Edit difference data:
========================================================================
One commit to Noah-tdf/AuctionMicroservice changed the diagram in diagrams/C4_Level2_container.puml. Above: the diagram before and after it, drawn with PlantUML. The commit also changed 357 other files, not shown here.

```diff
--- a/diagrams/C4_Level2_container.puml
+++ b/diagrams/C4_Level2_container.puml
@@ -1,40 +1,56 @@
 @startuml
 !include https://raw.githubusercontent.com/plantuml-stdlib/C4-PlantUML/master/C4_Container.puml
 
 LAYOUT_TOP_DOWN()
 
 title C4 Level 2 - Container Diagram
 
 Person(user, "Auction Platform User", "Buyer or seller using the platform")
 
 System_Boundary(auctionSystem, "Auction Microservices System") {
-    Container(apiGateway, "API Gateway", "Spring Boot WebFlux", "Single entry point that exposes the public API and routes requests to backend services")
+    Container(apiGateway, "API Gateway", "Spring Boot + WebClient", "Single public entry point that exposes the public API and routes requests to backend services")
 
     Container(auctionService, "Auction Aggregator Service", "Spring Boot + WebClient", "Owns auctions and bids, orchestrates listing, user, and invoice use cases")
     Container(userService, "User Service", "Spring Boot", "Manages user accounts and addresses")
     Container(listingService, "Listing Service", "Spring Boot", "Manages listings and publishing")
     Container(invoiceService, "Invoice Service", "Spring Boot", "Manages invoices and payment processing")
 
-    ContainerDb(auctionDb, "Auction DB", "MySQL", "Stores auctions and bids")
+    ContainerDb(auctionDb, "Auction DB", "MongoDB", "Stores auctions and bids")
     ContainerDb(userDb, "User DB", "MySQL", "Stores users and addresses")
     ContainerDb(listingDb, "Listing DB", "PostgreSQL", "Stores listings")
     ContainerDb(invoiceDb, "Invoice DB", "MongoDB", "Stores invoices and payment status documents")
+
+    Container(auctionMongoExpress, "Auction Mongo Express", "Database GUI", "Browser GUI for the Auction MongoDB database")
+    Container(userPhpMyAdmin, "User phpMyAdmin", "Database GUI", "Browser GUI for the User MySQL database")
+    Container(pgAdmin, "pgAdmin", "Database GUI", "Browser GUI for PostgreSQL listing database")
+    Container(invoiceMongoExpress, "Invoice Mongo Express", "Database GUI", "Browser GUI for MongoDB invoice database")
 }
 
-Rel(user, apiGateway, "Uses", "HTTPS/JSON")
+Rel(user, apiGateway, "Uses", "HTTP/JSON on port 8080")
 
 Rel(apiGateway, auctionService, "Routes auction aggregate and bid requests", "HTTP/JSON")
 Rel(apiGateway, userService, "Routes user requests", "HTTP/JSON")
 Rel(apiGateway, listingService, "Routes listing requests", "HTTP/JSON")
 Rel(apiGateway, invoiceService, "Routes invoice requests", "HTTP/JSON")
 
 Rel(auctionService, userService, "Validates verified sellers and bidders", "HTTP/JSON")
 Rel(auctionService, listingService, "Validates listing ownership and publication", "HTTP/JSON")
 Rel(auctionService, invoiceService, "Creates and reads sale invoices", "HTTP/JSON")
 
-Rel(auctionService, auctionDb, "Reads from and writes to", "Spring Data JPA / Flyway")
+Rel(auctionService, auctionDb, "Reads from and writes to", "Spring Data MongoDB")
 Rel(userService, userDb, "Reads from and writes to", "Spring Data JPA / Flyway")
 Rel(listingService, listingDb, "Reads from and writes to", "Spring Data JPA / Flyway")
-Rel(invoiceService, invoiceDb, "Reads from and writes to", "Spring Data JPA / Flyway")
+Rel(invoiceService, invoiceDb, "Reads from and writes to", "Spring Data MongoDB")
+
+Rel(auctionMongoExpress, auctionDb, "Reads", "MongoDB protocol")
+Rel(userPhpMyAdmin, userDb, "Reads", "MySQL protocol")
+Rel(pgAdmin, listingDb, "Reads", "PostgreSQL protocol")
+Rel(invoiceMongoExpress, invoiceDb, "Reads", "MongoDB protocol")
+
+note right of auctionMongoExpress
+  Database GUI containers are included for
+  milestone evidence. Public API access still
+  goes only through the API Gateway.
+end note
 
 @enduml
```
========================================================================
WHAT THE TASK REQUIRES – List each line of the records that holds the string "JSON".

SOLUTION –
-Rel(user, apiGateway, "Uses", "HTTPS/JSON")
+Rel(user, apiGateway, "Uses", "HTTP/JSON on port 8080")
 Rel(apiGateway, auctionService, "Routes auction aggregate and bid requests", "HTTP/JSON")
 Rel(apiGateway, userService, "Routes user requests", "HTTP/JSON")
 Rel(apiGateway, listingService, "Routes listing requests", "HTTP/JSON")
 Rel(apiGateway, invoiceService, "Routes invoice requests", "HTTP/JSON")
 Rel(auctionService, userService, "Validates verified sellers and bidders", "HTTP/JSON")
 Rel(auctionService, listingService, "Validates listing ownership and publication", "HTTP/JSON")
 Rel(auctionService, invoiceService, "Creates and reads sale invoices", "HTTP/JSON")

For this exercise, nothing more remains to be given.